Derrick Rose will have surgery on his right knee Monday, and the Chicago Bulls don't yet know how long they'll be without their star guard this time.
Rose headed home to Chicago while the Bulls went back to work Sunday, facing the Los Angeles Clippers in their first game since Rose tore cartilage in his knee in Portland on Friday night.
Chicago coach Tom Thibodeau said the Bulls won't know how long the 2011 NBA MVP will be sidelined until Rose and team physician Brian Cole decide how to fix Rose's knee.
"We're hoping for the best," Thibodeau said. "We, of course, feel very badly for Derrick. He's in good spirits, about as well as can be expected under the circumstances, and he's already thinking about his rehab. Typical Derrick. He's concerned about his team, his teammates."
Rose has a medial meniscus tear, which is typically less serious than a lateral tear. Some athletes miss only a few weeks after surgery on meniscus tears, while others miss several months.
The Bulls understandably won't speculate on a return date until they learn more about the injury, which often can't be fully evaluated until surgery is performed — but if Rose needs to have his meniscus reattached, he could be out until spring or longer.
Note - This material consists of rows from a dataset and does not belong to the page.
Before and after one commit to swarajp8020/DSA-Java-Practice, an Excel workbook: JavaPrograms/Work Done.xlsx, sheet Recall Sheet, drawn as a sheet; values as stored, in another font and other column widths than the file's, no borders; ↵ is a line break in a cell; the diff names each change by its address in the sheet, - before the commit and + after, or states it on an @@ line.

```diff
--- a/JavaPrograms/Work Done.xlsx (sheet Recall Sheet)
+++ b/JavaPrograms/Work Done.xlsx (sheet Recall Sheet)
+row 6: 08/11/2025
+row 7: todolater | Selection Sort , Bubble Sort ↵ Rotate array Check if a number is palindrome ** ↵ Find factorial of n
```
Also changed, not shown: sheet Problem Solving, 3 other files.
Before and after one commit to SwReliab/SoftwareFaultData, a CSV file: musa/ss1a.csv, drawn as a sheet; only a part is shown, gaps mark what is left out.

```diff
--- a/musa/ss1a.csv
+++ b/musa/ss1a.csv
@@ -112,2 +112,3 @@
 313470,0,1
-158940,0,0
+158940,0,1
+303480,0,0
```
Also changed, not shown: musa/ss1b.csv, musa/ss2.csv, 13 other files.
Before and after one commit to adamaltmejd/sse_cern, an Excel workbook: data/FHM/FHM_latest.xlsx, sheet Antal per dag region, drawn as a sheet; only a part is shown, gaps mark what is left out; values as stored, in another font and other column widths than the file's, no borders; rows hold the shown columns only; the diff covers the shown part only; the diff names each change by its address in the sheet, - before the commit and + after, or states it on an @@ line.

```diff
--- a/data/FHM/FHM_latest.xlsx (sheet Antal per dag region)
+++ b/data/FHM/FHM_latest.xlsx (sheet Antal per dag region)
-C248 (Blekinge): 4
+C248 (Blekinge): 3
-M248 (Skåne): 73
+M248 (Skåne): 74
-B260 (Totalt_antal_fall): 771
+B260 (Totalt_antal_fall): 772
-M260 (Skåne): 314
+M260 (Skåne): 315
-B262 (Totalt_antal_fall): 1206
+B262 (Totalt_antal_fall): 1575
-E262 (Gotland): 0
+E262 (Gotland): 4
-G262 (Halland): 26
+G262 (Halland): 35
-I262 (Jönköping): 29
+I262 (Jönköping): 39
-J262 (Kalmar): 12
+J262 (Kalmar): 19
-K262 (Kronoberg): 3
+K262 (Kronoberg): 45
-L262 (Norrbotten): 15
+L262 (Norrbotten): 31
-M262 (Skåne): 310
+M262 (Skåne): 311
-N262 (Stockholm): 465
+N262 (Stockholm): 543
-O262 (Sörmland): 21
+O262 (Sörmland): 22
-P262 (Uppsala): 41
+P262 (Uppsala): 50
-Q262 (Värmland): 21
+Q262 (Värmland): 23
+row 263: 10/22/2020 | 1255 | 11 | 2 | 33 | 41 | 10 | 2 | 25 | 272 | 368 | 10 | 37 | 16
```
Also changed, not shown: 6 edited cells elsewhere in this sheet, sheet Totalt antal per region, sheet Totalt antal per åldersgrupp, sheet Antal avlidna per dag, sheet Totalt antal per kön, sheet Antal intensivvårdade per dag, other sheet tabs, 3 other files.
Sadly, the Bulls' core has ample experience playing without Rose.
Rose missed all of last season after tearing a ligament in his left knee in Chicago's 2012 playoff opener against Philadelphia. Rose already had missed 26 games during that lockout-shortened regular season while battling a variety of injuries.
"I think we have an understanding of what we need to do," Thibodeau said. "We can't feel sorry for ourselves. We have to circle the wagons, and then get out there and get the job done."
Rose has played in just 50 NBA games — 49 in the regular season and that one fateful playoff game — since the Bulls' run to the Eastern Conference finals during his MVP season in 2011.
Kirk Hinrich took Rose's spot in the starting lineup against the Clippers, and Thibodeau said second-year pro Marquis Teague will be Hinrich's backup. Teague, a 20-year-old guard who played at Kentucky, appeared in just five of the Bulls' first 11 games this season, playing only 35 total minutes.
"We're just going to keep playing like we always do, just keep fighting," Teague said.
Chicago, which reached the second round of last season's playoffs even without Rose, got off to a 6-5 start with Rose in the lineup this fall. The Bulls, who began training camp anticipating a run at Miami for supremacy in the East, found out about Rose's diagnosis at their team hotel in Beverly Hills on Saturday.
"We were just hurt for him," Teague said. "He's been putting in all this work. But we know he's going to be back. He's a fighter. He's going to get through it."
Even the Clippers felt empathy for Rose and the Bulls.
"It's awful. You want Derrick playing," said Los Angeles coach Doc Rivers, who had Thibodeau on his staff in Boston. "(Rose) was about to break loose. You could feel it, and then that happens. I just hope he's back healthy this year. ... They'll be fine, though. They know how to play without him. They've gone through it."